Work required =>
Show the lines below that contain the string "data".

Entries supplied =>
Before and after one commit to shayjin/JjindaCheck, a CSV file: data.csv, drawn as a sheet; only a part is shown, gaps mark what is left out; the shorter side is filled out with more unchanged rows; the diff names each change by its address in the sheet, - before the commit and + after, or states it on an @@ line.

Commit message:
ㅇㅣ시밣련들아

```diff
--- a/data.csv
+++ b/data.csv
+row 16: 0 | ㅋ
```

Solution to this problem =>
Before and after one commit to shayjin/JjindaCheck, a CSV file: data.csv, drawn as a sheet; only a part is shown, gaps mark what is left out; the shorter side is filled out with more unchanged rows; the diff names each change by its address in the sheet, - before the commit and + after, or states it on an @@ line.
--- a/data.csv
+++ b/data.csv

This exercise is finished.